* _WORK INSTRUCTION_
Sort through the entries below and pull out lines containing the word "group".

* _DATASET CONTENT_
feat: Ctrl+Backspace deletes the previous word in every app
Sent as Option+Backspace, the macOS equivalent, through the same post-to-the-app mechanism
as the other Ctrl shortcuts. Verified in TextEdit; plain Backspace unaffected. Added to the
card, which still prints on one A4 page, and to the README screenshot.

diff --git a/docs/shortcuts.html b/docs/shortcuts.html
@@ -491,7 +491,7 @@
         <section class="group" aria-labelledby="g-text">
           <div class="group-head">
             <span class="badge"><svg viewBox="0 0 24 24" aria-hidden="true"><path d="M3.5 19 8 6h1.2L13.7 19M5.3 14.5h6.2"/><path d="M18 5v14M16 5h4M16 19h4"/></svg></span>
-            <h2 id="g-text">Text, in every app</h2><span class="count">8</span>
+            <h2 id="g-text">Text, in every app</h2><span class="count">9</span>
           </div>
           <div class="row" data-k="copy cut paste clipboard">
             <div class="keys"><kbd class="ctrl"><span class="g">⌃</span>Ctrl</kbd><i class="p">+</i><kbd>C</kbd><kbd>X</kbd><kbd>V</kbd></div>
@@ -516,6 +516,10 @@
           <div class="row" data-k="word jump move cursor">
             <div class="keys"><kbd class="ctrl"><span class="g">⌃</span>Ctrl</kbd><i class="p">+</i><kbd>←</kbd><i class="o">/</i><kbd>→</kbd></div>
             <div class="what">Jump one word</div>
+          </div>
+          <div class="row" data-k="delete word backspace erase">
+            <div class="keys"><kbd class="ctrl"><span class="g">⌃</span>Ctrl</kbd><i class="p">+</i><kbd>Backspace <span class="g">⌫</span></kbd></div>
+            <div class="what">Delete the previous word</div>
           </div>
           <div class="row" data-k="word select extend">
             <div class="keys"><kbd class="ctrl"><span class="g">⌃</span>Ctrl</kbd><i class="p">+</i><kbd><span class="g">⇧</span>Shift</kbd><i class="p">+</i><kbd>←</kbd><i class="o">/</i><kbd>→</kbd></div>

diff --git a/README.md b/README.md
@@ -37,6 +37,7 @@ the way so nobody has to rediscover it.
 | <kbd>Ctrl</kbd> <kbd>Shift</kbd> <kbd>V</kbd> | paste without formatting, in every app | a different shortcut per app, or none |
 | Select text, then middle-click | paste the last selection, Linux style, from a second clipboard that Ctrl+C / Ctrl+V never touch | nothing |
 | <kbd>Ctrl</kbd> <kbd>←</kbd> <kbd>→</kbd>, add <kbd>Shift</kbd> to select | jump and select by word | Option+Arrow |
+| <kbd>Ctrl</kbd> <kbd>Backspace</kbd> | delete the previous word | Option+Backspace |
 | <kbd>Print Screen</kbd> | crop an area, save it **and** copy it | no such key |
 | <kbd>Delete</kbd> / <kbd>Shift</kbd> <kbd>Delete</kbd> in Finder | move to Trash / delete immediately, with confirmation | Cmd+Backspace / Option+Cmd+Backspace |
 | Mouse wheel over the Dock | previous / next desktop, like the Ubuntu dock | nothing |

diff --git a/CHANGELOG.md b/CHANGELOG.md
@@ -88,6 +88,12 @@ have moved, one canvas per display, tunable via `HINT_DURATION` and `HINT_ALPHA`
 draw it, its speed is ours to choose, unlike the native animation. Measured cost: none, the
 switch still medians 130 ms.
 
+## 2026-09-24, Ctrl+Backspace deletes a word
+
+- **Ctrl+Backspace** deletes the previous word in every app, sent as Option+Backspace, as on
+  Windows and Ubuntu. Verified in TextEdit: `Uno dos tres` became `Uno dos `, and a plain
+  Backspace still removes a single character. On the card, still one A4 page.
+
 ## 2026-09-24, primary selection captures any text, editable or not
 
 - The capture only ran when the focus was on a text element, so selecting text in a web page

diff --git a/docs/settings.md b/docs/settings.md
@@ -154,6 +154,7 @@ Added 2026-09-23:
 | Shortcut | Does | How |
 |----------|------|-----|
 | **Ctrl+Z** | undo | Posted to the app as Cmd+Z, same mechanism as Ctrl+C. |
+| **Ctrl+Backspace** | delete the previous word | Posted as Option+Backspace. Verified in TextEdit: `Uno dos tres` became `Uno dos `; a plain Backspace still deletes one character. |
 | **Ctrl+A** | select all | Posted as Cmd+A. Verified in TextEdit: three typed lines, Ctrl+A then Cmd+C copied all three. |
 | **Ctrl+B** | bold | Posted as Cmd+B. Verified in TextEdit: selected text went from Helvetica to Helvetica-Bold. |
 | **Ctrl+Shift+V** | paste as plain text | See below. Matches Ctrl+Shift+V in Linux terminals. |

* _SOLUTION FOR THIS PROBLEM_
         <section class="group" aria-labelledby="g-text">
           <div class="group-head">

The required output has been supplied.